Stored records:
--- START ---
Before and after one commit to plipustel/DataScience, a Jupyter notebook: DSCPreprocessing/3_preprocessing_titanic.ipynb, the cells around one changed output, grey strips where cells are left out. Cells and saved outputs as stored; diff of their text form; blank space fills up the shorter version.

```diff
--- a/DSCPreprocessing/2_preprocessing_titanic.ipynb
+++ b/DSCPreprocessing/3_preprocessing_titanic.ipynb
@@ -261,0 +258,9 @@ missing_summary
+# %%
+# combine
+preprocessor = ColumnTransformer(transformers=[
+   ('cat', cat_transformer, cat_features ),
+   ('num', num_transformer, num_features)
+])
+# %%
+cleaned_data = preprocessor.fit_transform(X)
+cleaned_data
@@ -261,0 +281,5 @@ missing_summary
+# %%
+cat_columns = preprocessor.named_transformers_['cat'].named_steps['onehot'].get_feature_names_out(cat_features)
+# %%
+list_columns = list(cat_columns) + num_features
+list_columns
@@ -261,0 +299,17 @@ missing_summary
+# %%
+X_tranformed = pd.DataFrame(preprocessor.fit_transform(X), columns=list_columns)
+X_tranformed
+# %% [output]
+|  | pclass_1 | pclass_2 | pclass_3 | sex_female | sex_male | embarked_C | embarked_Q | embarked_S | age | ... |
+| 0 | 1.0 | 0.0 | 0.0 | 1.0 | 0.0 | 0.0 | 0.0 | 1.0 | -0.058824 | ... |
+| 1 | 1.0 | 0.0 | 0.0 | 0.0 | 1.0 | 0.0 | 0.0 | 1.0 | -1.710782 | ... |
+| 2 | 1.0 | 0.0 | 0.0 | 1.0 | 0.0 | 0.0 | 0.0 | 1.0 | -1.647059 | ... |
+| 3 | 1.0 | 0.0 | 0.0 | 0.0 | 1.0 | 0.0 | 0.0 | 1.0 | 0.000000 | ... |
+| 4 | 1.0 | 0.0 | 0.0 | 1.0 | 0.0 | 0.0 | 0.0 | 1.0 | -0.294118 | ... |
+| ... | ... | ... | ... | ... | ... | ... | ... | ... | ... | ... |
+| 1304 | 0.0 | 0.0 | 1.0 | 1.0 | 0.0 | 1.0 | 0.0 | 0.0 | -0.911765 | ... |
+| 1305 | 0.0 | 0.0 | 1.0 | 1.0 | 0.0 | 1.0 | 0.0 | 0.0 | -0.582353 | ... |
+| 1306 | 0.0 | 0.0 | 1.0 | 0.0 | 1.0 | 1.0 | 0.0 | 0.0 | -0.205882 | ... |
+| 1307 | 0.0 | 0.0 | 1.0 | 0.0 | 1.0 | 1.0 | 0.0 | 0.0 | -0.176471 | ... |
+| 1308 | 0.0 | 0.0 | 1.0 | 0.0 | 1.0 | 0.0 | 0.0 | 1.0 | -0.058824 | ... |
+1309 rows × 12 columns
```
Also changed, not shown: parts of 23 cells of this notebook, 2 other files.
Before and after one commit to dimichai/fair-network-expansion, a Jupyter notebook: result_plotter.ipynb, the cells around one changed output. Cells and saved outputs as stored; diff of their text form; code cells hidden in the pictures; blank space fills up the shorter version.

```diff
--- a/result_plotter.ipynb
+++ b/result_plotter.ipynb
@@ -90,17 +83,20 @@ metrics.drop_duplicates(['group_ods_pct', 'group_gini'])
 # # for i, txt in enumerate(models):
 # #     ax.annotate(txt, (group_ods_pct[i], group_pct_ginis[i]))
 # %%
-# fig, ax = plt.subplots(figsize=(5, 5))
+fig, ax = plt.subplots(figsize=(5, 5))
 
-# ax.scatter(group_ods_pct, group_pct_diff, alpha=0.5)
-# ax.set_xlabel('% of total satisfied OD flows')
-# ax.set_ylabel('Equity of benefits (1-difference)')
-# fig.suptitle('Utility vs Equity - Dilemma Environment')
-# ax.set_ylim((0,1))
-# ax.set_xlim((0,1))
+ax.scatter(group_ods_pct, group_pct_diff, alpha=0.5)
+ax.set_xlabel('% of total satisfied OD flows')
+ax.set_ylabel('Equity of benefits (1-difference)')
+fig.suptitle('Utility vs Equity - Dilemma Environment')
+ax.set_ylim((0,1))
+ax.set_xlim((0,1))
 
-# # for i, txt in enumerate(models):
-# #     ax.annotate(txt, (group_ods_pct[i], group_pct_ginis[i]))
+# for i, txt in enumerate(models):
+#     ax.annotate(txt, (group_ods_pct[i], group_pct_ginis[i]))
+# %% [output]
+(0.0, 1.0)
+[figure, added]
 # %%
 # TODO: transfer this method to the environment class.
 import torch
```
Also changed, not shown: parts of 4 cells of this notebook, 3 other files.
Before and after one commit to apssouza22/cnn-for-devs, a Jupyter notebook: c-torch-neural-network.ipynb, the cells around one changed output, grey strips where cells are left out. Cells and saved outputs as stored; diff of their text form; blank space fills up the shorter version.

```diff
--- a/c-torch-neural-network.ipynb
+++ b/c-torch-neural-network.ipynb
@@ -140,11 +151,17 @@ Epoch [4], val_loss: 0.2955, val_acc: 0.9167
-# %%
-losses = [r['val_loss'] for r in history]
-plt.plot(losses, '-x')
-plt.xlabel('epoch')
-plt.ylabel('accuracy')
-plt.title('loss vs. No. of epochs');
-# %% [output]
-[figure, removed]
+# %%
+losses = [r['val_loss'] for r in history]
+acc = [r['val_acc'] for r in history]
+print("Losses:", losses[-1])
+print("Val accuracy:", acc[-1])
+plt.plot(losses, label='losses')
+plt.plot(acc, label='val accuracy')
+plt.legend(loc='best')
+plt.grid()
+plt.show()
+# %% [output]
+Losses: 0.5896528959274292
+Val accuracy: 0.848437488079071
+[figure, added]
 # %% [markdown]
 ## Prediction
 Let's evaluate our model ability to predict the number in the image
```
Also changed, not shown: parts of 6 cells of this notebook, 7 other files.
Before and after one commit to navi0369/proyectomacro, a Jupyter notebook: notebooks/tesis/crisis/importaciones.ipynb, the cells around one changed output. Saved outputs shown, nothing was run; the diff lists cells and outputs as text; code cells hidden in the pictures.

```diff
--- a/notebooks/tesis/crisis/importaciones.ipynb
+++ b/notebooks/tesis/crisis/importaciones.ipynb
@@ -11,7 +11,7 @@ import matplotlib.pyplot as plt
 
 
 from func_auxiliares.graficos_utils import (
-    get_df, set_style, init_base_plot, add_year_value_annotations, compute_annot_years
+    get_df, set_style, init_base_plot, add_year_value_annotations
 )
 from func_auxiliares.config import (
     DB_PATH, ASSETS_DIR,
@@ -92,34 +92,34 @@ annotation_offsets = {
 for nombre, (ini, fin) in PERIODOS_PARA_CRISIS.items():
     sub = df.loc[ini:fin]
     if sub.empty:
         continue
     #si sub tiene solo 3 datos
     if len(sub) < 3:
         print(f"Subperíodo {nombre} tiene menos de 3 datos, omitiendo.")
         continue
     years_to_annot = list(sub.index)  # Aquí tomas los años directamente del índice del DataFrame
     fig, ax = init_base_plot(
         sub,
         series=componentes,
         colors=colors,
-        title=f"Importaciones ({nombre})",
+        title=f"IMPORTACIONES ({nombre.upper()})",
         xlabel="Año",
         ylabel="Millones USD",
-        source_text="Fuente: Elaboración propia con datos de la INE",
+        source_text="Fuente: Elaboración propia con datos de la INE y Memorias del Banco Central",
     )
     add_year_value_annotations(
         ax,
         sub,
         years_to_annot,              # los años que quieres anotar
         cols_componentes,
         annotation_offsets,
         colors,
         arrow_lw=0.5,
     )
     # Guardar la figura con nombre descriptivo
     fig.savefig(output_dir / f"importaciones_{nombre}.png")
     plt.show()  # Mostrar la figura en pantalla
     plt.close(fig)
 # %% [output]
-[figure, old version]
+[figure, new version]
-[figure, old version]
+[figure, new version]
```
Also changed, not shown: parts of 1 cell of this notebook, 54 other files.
--- END ---
Description of the task:
Nothing but a number is wanted here: please count the lines in the entries above that include the word "print".

Worked solution:
3